We recently attended the select committee hearing on how ODA is being managed in the UK. This was a timely event, given we are mid-way through our review of the aid transparency of all aid spending government departments in the UK. It led us to ponder “What does government accountability of international aid look like?”
Our regular round up of the latest blogs and reports, featuring blogs on how transparency can aid trust, the evolution of aid transparency and its future approach and the principles for debt transparency, plus major new research on gender equality and open government.
We have encountered many citizens and activists who are seeking answers on aid spending.
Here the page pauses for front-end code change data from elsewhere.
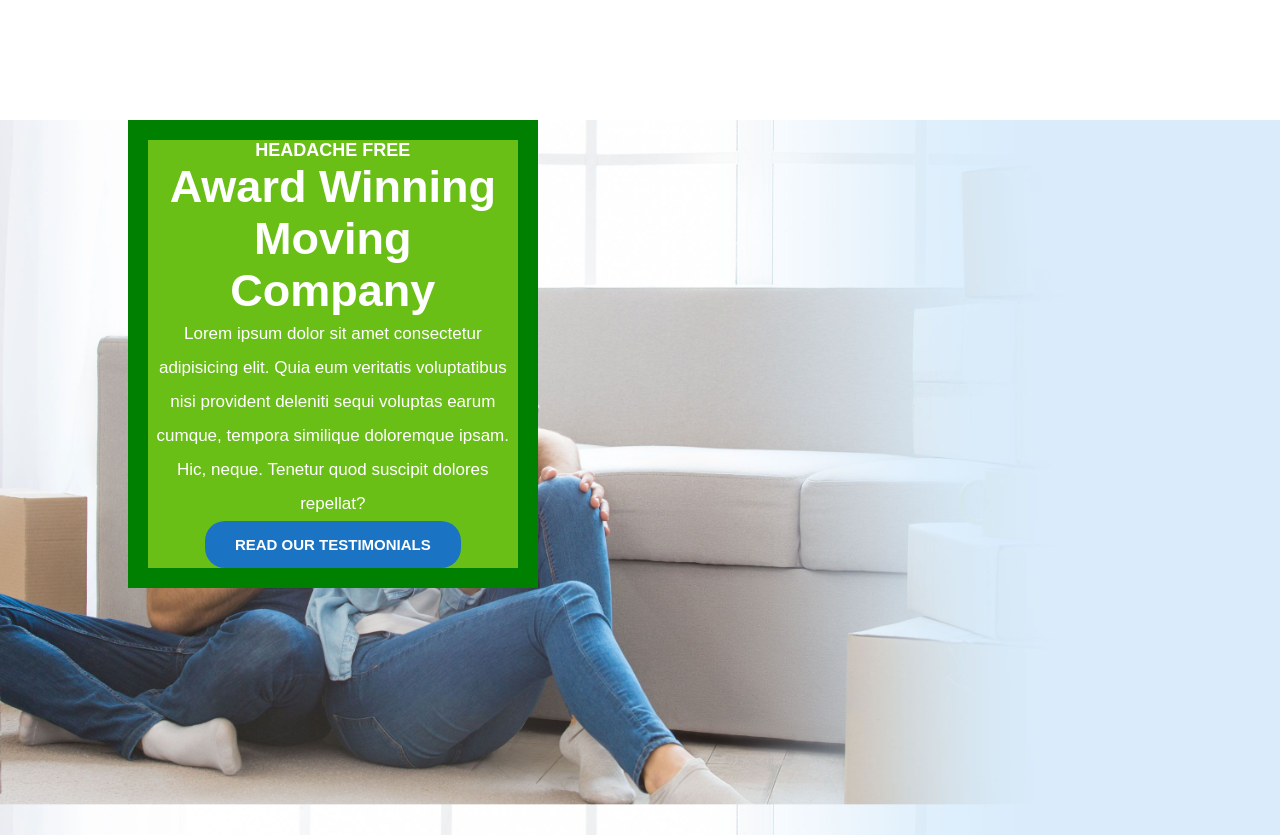
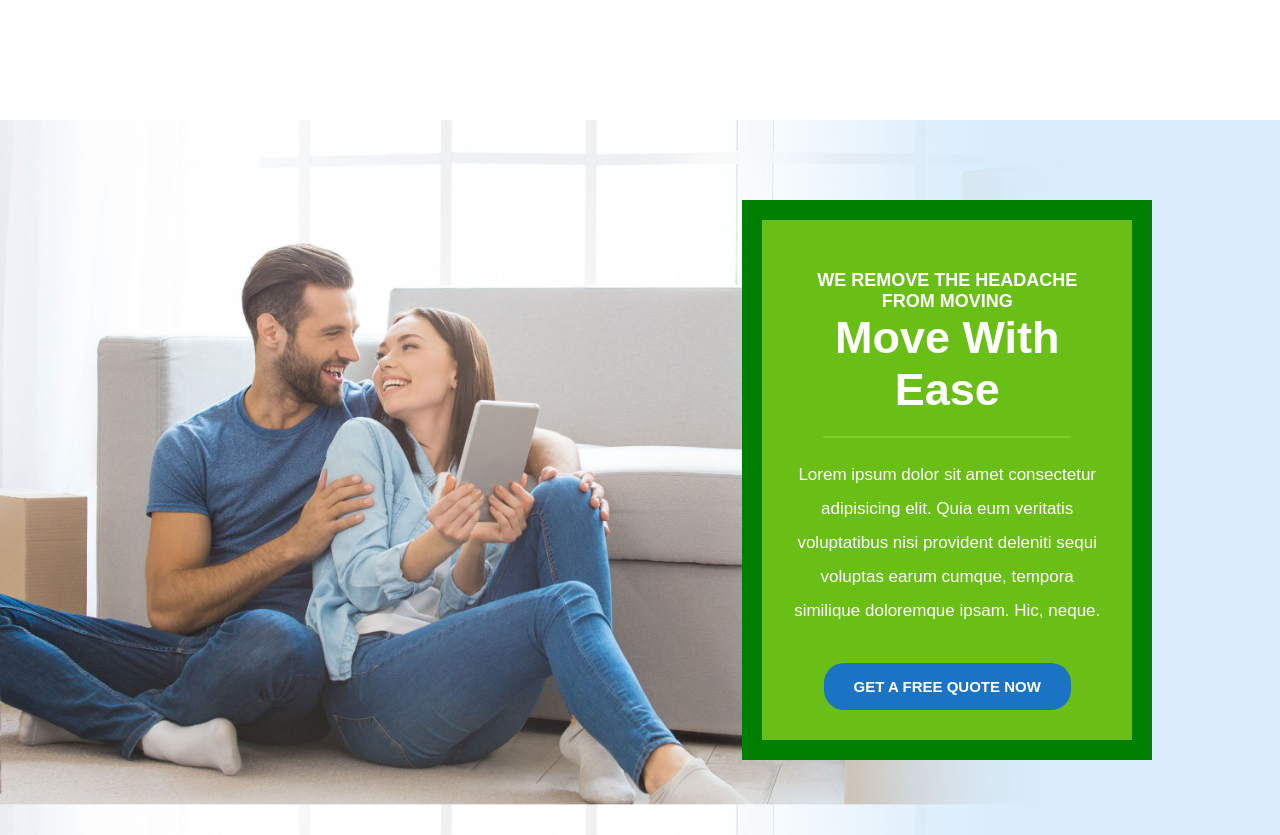
Before and after one commit to Maurizio97/proj-html-vuejs, a Vue app: page / in a window 1280 px wide. Shown: the part 2860-3695 px from the top of the page. Built offline with nearby package versions, Linux system fonts and the light colour scheme.

Commit message:
component mysection3 complete. full exercise, now I focus on code refactoring

```diff
--- a/src/components/MySection3.vue
+++ b/src/components/MySection3.vue
@@ -1,17 +1,18 @@
 <template>
   <section>
-      <div class="center">
+      <div id="cont-for-position" class="center">
           <div class="container-text">
               <h3 class="sub-title">
-              HEADACHE FREE
+                WE REMOVE THE HEADACHE FROM MOVING
               </h3>
               <h2 class="title">
-                Award Winning Moving Company
+                Move With Ease
               </h2>
+              <div class="row"></div>
               <p class="text-par">
-                Lorem ipsum dolor sit amet consectetur adipisicing elit. Quia eum veritatis voluptatibus nisi provident deleniti sequi voluptas earum cumque, tempora similique doloremque ipsam. Hic, neque. Tenetur quod suscipit dolores repellat?
+                Lorem ipsum dolor sit amet consectetur adipisicing elit. Quia eum veritatis voluptatibus nisi provident deleniti sequi voluptas earum cumque, tempora similique doloremque ipsam. Hic, neque.
               </p>
-              <button>READ OUR TESTIMONIALS</button>
+              <button>GET A FREE QUOTE NOW</button>
           </div>
       </div>
   </section>
@@ -39,11 +40,19 @@ section {
   height: 90vh;
   background-size: 100%;
 
+  #cont-for-position {
+    height: 100%;
+    display: flex;
+    align-items: center;
+    justify-content: flex-end;
+  }
+
   .container-text {
     width: 40%;
     border: solid 20px green;
     background-color: $green;
     text-align: center;
+    padding: 30px;
 
     .title {
       color: white;
@@ -51,6 +60,17 @@ section {
 
     .sub-title {
       color: white;
+      margin: 20px auto 0;
+    }
+
+    .row {
+      border: solid 1px #79d122;
+      width: 80%;
+      margin: 20px auto;
+    }
+
+    .text-par {
+      margin: 20px auto 35px;
     }
   }
 }
--- a/src/components/MySection4.vue
+++ b/src/components/MySection4.vue
@@ -103,6 +103,7 @@ section {
 
 .text-par {
   margin: 30px auto;
+  font-style: oblique;
 }
 
 #cont-button {
```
This blog recalls just a few of their experiences and examines how transparency can help to build trust.
The Foreign Aid Transparency and Accountability Act (FATAA) was passed by Congress in 2016 to require the US agencies involved in implementing foreign assistance to publish detailed country-based information on their activities. The Office of Management and Budget (OMB) recently assessed how well the 22 agencies are complying with the data requirements. Our US representative Sally Paxton and the Brookings Institution’s George Ingram have been analysing the OMB report and conclude that it falls short in a number of ways. In this blog they summarise the gaps and missed opportunities.
By Owen Barder, Vice President at the Center for Global Development, Director for Europe and a senior fellow, and Gary Forster, Chief Executive Officer, Publish What You Fund Aid and development transparency has come a long way in ten years. In this, the first of a two-part blog series, we look back at the […]